**TRY IT**
The only thing to send back is the number of lines below that hold the string "height".

Records from a dataset
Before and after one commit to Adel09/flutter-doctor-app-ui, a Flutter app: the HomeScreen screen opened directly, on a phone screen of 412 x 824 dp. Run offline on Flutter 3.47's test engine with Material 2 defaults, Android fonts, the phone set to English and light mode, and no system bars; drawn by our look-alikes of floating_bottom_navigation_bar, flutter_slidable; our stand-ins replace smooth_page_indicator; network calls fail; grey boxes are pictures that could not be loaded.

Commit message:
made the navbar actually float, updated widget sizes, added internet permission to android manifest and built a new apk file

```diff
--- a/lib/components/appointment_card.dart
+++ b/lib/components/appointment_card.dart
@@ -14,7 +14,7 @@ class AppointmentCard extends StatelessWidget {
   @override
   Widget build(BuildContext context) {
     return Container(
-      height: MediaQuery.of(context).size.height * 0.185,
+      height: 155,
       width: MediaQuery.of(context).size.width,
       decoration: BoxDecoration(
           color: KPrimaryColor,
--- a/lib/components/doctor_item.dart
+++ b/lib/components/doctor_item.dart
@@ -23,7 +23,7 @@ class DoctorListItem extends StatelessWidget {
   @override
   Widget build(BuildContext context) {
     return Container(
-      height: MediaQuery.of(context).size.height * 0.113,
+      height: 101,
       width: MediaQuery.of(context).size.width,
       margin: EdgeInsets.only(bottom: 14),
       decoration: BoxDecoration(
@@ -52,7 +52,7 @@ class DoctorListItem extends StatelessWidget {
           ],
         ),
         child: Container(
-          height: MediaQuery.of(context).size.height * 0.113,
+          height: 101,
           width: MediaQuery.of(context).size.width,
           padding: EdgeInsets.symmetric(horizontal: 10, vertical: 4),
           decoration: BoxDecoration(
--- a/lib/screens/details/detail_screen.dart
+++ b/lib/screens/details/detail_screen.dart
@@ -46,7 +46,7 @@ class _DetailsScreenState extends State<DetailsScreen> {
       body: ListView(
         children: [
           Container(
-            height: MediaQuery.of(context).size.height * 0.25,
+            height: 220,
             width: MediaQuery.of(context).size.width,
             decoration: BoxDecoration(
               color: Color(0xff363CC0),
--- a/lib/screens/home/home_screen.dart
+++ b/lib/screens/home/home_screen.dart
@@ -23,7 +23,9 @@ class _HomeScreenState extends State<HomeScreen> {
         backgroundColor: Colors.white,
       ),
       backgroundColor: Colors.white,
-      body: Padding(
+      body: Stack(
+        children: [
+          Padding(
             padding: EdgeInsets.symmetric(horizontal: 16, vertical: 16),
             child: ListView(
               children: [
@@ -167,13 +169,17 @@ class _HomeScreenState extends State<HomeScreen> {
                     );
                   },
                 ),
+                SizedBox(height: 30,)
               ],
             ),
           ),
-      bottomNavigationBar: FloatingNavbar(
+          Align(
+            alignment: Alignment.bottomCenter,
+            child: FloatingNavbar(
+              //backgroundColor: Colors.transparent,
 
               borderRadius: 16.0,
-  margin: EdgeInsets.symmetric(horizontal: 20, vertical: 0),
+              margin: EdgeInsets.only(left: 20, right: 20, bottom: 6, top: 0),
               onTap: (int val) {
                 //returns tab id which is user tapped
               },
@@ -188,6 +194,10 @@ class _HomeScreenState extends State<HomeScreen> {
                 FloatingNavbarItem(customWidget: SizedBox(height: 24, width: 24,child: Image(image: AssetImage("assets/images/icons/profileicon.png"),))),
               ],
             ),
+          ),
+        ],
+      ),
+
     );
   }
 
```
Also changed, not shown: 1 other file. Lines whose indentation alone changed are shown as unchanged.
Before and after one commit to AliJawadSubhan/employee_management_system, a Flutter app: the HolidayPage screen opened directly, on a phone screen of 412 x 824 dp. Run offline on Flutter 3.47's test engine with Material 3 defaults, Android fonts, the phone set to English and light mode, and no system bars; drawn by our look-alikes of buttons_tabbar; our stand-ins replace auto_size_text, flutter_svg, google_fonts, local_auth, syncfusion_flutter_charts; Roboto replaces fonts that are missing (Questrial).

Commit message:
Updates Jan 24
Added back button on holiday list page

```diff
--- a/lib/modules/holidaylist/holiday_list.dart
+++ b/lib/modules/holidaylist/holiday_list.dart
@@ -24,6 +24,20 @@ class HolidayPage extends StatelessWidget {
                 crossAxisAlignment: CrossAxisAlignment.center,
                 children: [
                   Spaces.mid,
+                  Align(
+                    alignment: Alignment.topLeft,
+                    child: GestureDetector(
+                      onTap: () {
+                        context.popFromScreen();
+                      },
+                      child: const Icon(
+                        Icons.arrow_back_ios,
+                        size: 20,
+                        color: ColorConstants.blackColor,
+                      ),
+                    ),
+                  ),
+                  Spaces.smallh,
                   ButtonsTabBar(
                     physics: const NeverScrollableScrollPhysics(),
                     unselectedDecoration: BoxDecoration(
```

**TASK ANSWER**
10